▶ _DATA TO PROCESS_
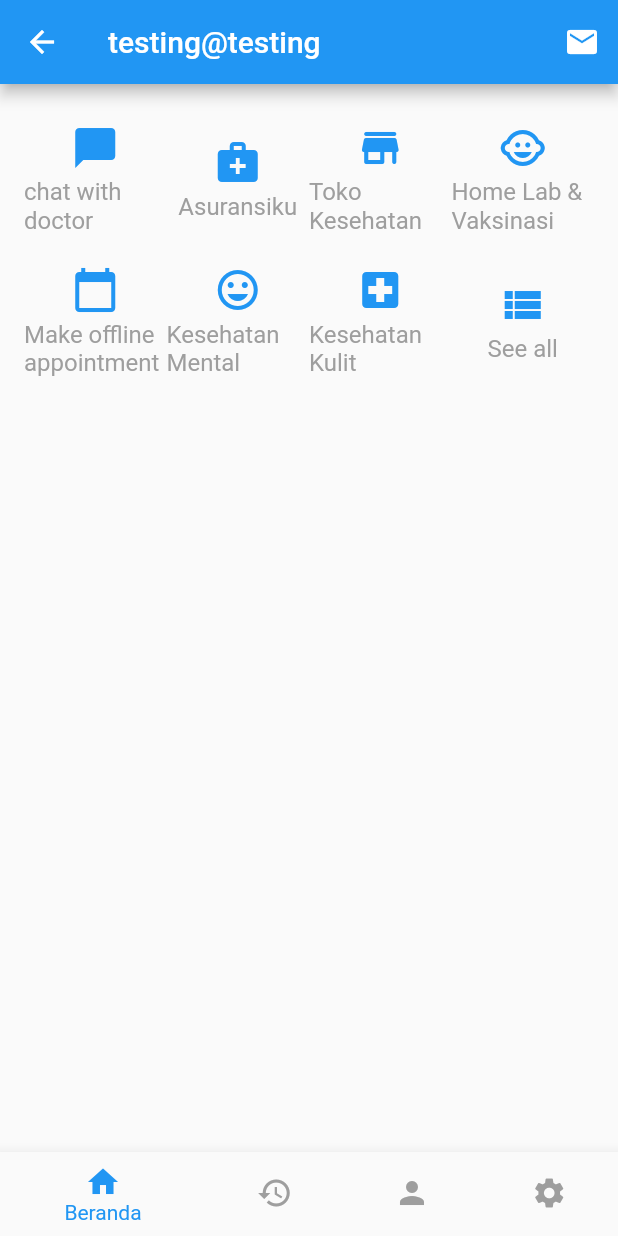
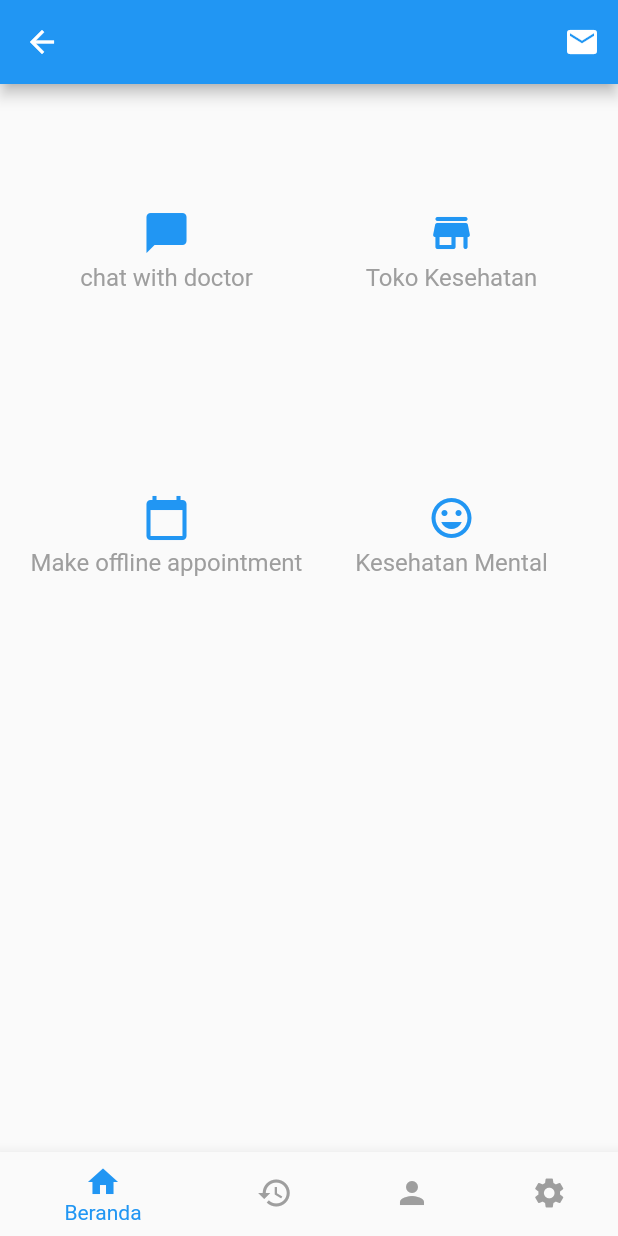
Before and after one commit to FrederickYapiter2411/Clairvoyance--Big-Project, a Flutter app: the Register screen opened directly, after a tap on "Register", on a phone screen of 412 x 824 dp. Run offline on Flutter 3.47's test engine with Material 3 defaults, Android fonts, the phone set to English and light mode, and no system bars.

Commit message:
Memperbarui username

```diff
--- a/lib/main.dart
+++ b/lib/main.dart
@@ -11,7 +11,7 @@ class MyApp extends StatelessWidget {
   @override
   Widget build(BuildContext context) {
     return MaterialApp(
-      home: Login(),
+      home: const Login(),
       theme: ThemeData(useMaterial3: false),
       debugShowCheckedModeBanner: false,
     );
--- a/lib/screens/home.dart
+++ b/lib/screens/home.dart
@@ -5,11 +5,18 @@ import 'package:flutter/material.dart';
 import 'package:clairvoyant_tubes/screens/profile.dart';
 
 class Home extends StatefulWidget {
+  const Home({required this.username});
+
+  final String username;
+
   @override
-  _MyHomePageState createState() => _MyHomePageState();
+  _MyHomePageState createState() => _MyHomePageState(username1: username);
 }
 
 class _MyHomePageState extends State<Home> {
+  _MyHomePageState({required this.username1});
+
+  final String username1;
   int _selectedIndex = 0;
 
   final List<Widget> _children = [
@@ -29,7 +36,7 @@ class _MyHomePageState extends State<Home> {
   Widget build(BuildContext context) {
     return Scaffold(
       appBar: AppBar(
-        title: const Text('testing@testing'),
+        title: Text(username1),
         actions: [
           IconButton(
               onPressed: () {
@@ -76,19 +83,17 @@ class _HomePage extends StatelessWidget {
       child: Column(
         crossAxisAlignment: CrossAxisAlignment.start,
         children: [
+          Container(
+
+          ),
           Expanded(
             child: GridView.count(
-              crossAxisCount: 4,
+              crossAxisCount: 2,
               children: [
                 _buildGridItem('chat with doctor', Icons.chat_bubble),
-                _buildGridItem('Asuransiku', Icons.medical_services),
                 _buildGridItem('Toko Kesehatan', Icons.store_rounded),
-                _buildGridItem('Home Lab & Vaksinasi', Icons.child_care),
-                _buildGridItem(
-                    'Make offline appointment', Icons.calendar_today),
+                _buildGridItem('Make offline appointment', Icons.calendar_today),
                 _buildGridItem('Kesehatan Mental', Icons.mood),
-                _buildGridItem('Kesehatan Kulit', Icons.local_hospital),
-                _buildGridItem('See all', Icons.view_list)
               ],
             ),
           ),
--- a/lib/screens/inbox_messages.dart
+++ b/lib/screens/inbox_messages.dart
@@ -29,14 +29,14 @@ class InboxMessage extends StatelessWidget {
             child: Text(
               judul,
               textAlign: TextAlign.center,
-              style: TextStyle(fontSize: 36, fontWeight: FontWeight.bold),
+              style: const TextStyle(fontSize: 36, fontWeight: FontWeight.bold),
             ),
           ),
           Text(tempat,
               style: TextStyle(
                   color: Colors.grey[600], fontWeight: FontWeight.bold)),
           const SizedBox(height: 15),
-          Text("$mulai s/d $selesai", style: TextStyle(color: Colors.grey)),
+          Text("$mulai s/d $selesai", style: const TextStyle(color: Colors.grey)),
           const Spacer(),
           TextButton(
               onPressed: () {
--- a/lib/screens/register.dart
+++ b/lib/screens/register.dart
@@ -122,7 +122,7 @@ class _RegisterState extends State<Register> {
                   });
                 } else {
                   Navigator.of(context).pushReplacement(
-                      MaterialPageRoute(builder: (context) => Home()));
+                      MaterialPageRoute(builder: (context) => Home(username: inputUsername.text,)));
                 }
               },
               child: Text('Register'),
```
Also changed, not shown: lib/screens/login.dart (+22 -20 lines), 1 other file.
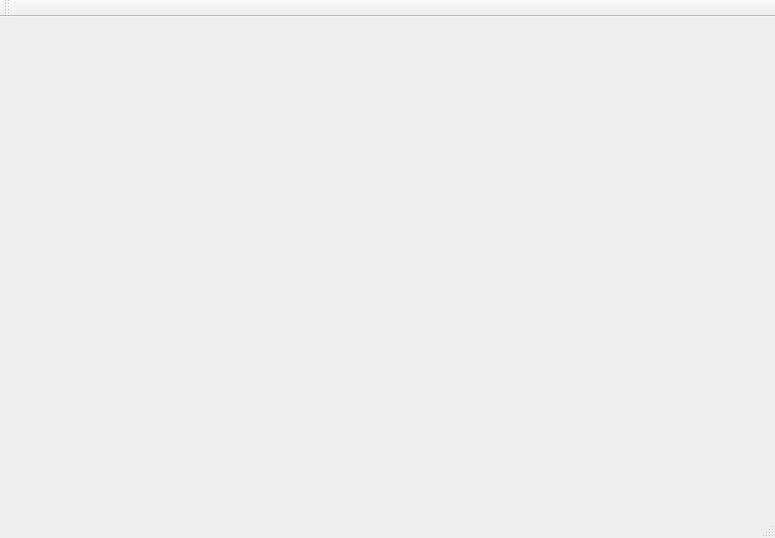
The window that mainwindow.ui (LouisGerard/CSP_Solver) describes before a commit, drawn with Qt 5.
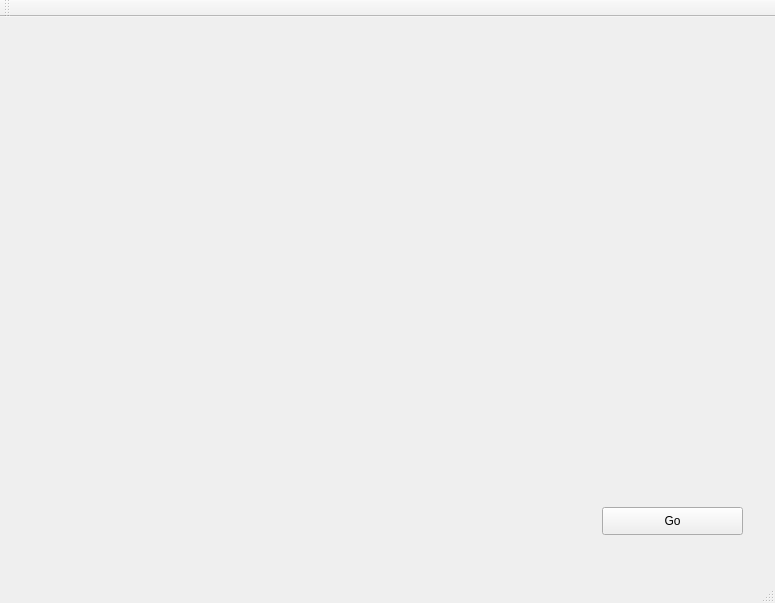
The same window after the commit.

Diff of the .ui file:
```diff
--- a/mainwindow.ui
+++ b/mainwindow.ui
@@ -7,7 +7,7 @@
     <x>0</x>
     <y>0</y>
     <width>775</width>
-    <height>538</height>
+    <height>603</height>
    </rect>
   </property>
   <property name="windowTitle">
@@ -25,6 +25,19 @@
     </property>
     <layout class="QGridLayout" name="gridLayout"/>
    </widget>
+   <widget class="QPushButton" name="goButton">
+    <property name="geometry">
+     <rect>
+      <x>602</x>
+      <y>490</y>
+      <width>141</width>
+      <height>28</height>
+     </rect>
+    </property>
+    <property name="text">
+     <string>Go</string>
+    </property>
+   </widget>
   </widget>
   <widget class="QMenuBar" name="menuBar">
    <property name="geometry">
```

▶ _TASK PROMPT_
When repeating the material above, keep every line exact and drop all pictures.

▶ _RESPONSE AREA_
Before and after one commit to FrederickYapiter2411/Clairvoyance--Big-Project, a Flutter app: the Register screen opened directly, after a tap on "Register", on a phone screen of 412 x 824 dp. Run offline on Flutter 3.47's test engine with Material 3 defaults, Android fonts, the phone set to English and light mode, and no system bars.

Commit message:
Memperbarui username

```diff
--- a/lib/main.dart
+++ b/lib/main.dart
@@ -11,7 +11,7 @@ class MyApp extends StatelessWidget {
   @override
   Widget build(BuildContext context) {
     return MaterialApp(
-      home: Login(),
+      home: const Login(),
       theme: ThemeData(useMaterial3: false),
       debugShowCheckedModeBanner: false,
     );
--- a/lib/screens/home.dart
+++ b/lib/screens/home.dart
@@ -5,11 +5,18 @@ import 'package:flutter/material.dart';
 import 'package:clairvoyant_tubes/screens/profile.dart';
 
 class Home extends StatefulWidget {
+  const Home({required this.username});
+
+  final String username;
+
   @override
-  _MyHomePageState createState() => _MyHomePageState();
+  _MyHomePageState createState() => _MyHomePageState(username1: username);
 }
 
 class _MyHomePageState extends State<Home> {
+  _MyHomePageState({required this.username1});
+
+  final String username1;
   int _selectedIndex = 0;
 
   final List<Widget> _children = [
@@ -29,7 +36,7 @@ class _MyHomePageState extends State<Home> {
   Widget build(BuildContext context) {
     return Scaffold(
       appBar: AppBar(
-        title: const Text('testing@testing'),
+        title: Text(username1),
         actions: [
           IconButton(
               onPressed: () {
@@ -76,19 +83,17 @@ class _HomePage extends StatelessWidget {
       child: Column(
         crossAxisAlignment: CrossAxisAlignment.start,
         children: [
+          Container(
+
+          ),
           Expanded(
             child: GridView.count(
-              crossAxisCount: 4,
+              crossAxisCount: 2,
               children: [
                 _buildGridItem('chat with doctor', Icons.chat_bubble),
-                _buildGridItem('Asuransiku', Icons.medical_services),
                 _buildGridItem('Toko Kesehatan', Icons.store_rounded),
-                _buildGridItem('Home Lab & Vaksinasi', Icons.child_care),
-                _buildGridItem(
-                    'Make offline appointment', Icons.calendar_today),
+                _buildGridItem('Make offline appointment', Icons.calendar_today),
                 _buildGridItem('Kesehatan Mental', Icons.mood),
-                _buildGridItem('Kesehatan Kulit', Icons.local_hospital),
-                _buildGridItem('See all', Icons.view_list)
               ],
             ),
           ),
--- a/lib/screens/inbox_messages.dart
+++ b/lib/screens/inbox_messages.dart
@@ -29,14 +29,14 @@ class InboxMessage extends StatelessWidget {
             child: Text(
               judul,
               textAlign: TextAlign.center,
-              style: TextStyle(fontSize: 36, fontWeight: FontWeight.bold),
+              style: const TextStyle(fontSize: 36, fontWeight: FontWeight.bold),
             ),
           ),
           Text(tempat,
               style: TextStyle(
                   color: Colors.grey[600], fontWeight: FontWeight.bold)),
           const SizedBox(height: 15),
-          Text("$mulai s/d $selesai", style: TextStyle(color: Colors.grey)),
+          Text("$mulai s/d $selesai", style: const TextStyle(color: Colors.grey)),
           const Spacer(),
           TextButton(
               onPressed: () {
--- a/lib/screens/register.dart
+++ b/lib/screens/register.dart
@@ -122,7 +122,7 @@ class _RegisterState extends State<Register> {
                   });
                 } else {
                   Navigator.of(context).pushReplacement(
-                      MaterialPageRoute(builder: (context) => Home()));
+                      MaterialPageRoute(builder: (context) => Home(username: inputUsername.text,)));
                 }
               },
               child: Text('Register'),
```
Also changed, not shown: lib/screens/login.dart (+22 -20 lines), 1 other file.
The window that mainwindow.ui (LouisGerard/CSP_Solver) describes before a commit, drawn with Qt 5.
The same window after the commit.

Diff of the .ui file:
```diff
--- a/mainwindow.ui
+++ b/mainwindow.ui
@@ -7,7 +7,7 @@
     <x>0</x>
     <y>0</y>
     <width>775</width>
-    <height>538</height>
+    <height>603</height>
    </rect>
   </property>
   <property name="windowTitle">
@@ -25,6 +25,19 @@
     </property>
     <layout class="QGridLayout" name="gridLayout"/>
    </widget>
+   <widget class="QPushButton" name="goButton">
+    <property name="geometry">
+     <rect>
+      <x>602</x>
+      <y>490</y>
+      <width>141</width>
+      <height>28</height>
+     </rect>
+    </property>
+    <property name="text">
+     <string>Go</string>
+    </property>
+   </widget>
   </widget>
   <widget class="QMenuBar" name="menuBar">
    <property name="geometry">
```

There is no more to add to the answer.